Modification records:
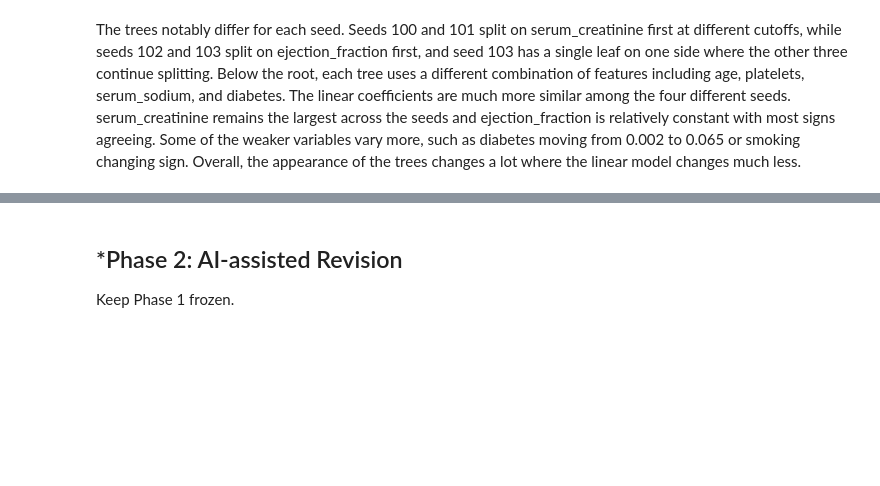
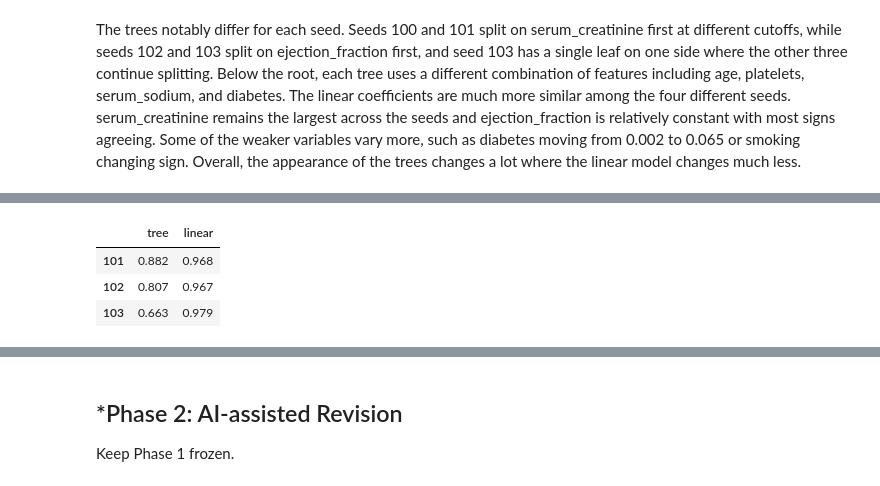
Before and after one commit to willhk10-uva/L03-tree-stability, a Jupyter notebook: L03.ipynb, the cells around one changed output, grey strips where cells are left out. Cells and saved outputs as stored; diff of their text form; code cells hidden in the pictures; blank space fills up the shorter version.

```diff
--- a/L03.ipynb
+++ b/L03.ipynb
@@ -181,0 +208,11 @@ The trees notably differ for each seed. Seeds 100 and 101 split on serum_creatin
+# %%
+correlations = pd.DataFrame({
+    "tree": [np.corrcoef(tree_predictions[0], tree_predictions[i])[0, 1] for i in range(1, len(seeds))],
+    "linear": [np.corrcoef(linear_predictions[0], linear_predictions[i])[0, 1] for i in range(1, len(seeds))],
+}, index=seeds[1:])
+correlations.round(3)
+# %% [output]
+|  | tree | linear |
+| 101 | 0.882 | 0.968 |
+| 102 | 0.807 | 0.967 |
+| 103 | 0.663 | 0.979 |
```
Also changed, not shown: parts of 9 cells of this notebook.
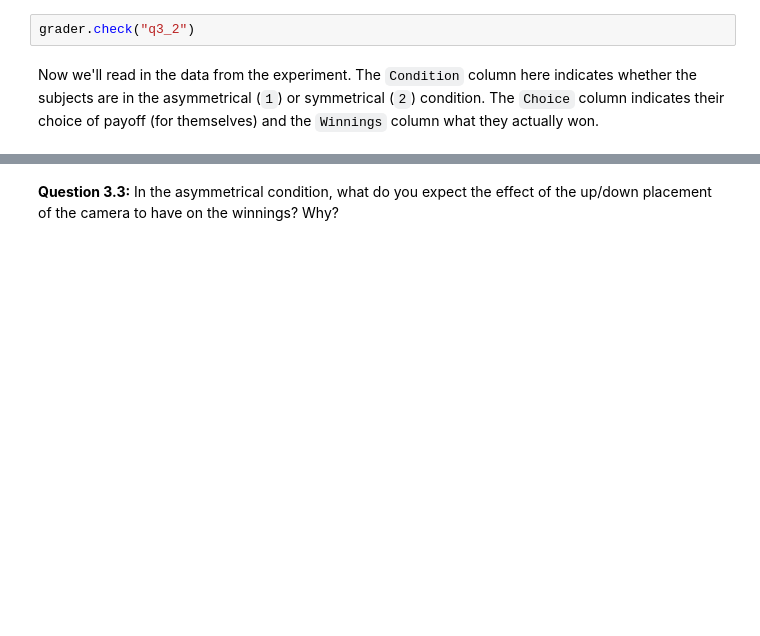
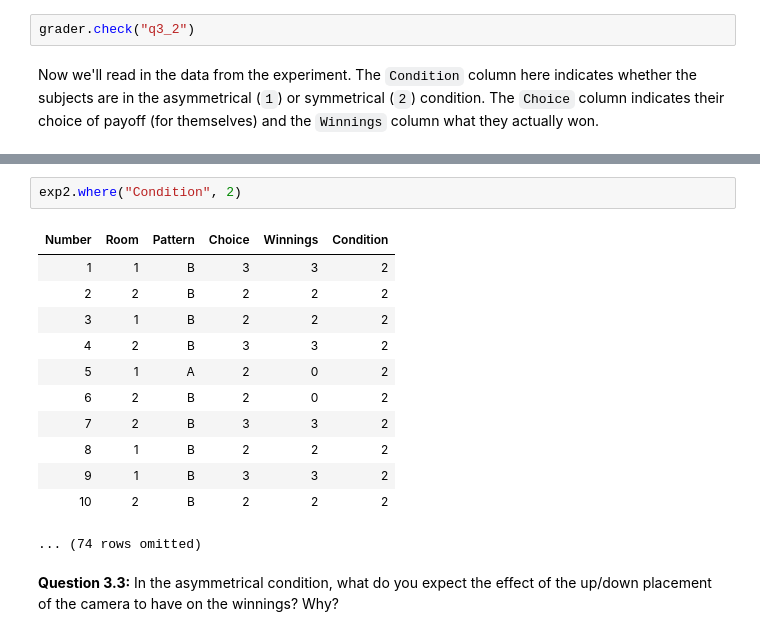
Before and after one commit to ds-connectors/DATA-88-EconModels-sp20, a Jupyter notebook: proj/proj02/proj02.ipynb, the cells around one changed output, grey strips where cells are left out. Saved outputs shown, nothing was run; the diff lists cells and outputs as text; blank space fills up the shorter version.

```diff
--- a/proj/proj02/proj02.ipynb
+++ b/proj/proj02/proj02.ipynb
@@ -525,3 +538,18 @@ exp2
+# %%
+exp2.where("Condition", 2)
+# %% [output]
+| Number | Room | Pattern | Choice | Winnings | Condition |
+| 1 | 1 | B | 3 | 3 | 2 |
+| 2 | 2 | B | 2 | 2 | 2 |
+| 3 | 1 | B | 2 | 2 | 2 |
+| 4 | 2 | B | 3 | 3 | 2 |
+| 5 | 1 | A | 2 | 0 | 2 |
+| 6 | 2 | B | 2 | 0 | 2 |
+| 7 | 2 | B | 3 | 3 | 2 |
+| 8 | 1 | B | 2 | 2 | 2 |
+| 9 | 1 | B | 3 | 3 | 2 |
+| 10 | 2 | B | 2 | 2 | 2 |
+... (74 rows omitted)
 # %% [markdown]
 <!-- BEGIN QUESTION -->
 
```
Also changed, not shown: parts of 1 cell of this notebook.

What is being asked ▸ What is needed is every record above printed exactly, with no pictures.

Answer to the exercise ▸
Before and after one commit to willhk10-uva/L03-tree-stability, a Jupyter notebook: L03.ipynb, the cells around one changed output, grey strips where cells are left out. Cells and saved outputs as stored; diff of their text form; code cells hidden in the pictures; blank space fills up the shorter version.

```diff
--- a/L03.ipynb
+++ b/L03.ipynb
@@ -181,0 +208,11 @@ The trees notably differ for each seed. Seeds 100 and 101 split on serum_creatin
+# %%
+correlations = pd.DataFrame({
+    "tree": [np.corrcoef(tree_predictions[0], tree_predictions[i])[0, 1] for i in range(1, len(seeds))],
+    "linear": [np.corrcoef(linear_predictions[0], linear_predictions[i])[0, 1] for i in range(1, len(seeds))],
+}, index=seeds[1:])
+correlations.round(3)
+# %% [output]
+|  | tree | linear |
+| 101 | 0.882 | 0.968 |
+| 102 | 0.807 | 0.967 |
+| 103 | 0.663 | 0.979 |
```
Also changed, not shown: parts of 9 cells of this notebook.
Before and after one commit to ds-connectors/DATA-88-EconModels-sp20, a Jupyter notebook: proj/proj02/proj02.ipynb, the cells around one changed output, grey strips where cells are left out. Saved outputs shown, nothing was run; the diff lists cells and outputs as text; blank space fills up the shorter version.

```diff
--- a/proj/proj02/proj02.ipynb
+++ b/proj/proj02/proj02.ipynb
@@ -525,3 +538,18 @@ exp2
+# %%
+exp2.where("Condition", 2)
+# %% [output]
+| Number | Room | Pattern | Choice | Winnings | Condition |
+| 1 | 1 | B | 3 | 3 | 2 |
+| 2 | 2 | B | 2 | 2 | 2 |
+| 3 | 1 | B | 2 | 2 | 2 |
+| 4 | 2 | B | 3 | 3 | 2 |
+| 5 | 1 | A | 2 | 0 | 2 |
+| 6 | 2 | B | 2 | 0 | 2 |
+| 7 | 2 | B | 3 | 3 | 2 |
+| 8 | 1 | B | 2 | 2 | 2 |
+| 9 | 1 | B | 3 | 3 | 2 |
+| 10 | 2 | B | 2 | 2 | 2 |
+... (74 rows omitted)
 # %% [markdown]
 <!-- BEGIN QUESTION -->
 
```
Also changed, not shown: parts of 1 cell of this notebook.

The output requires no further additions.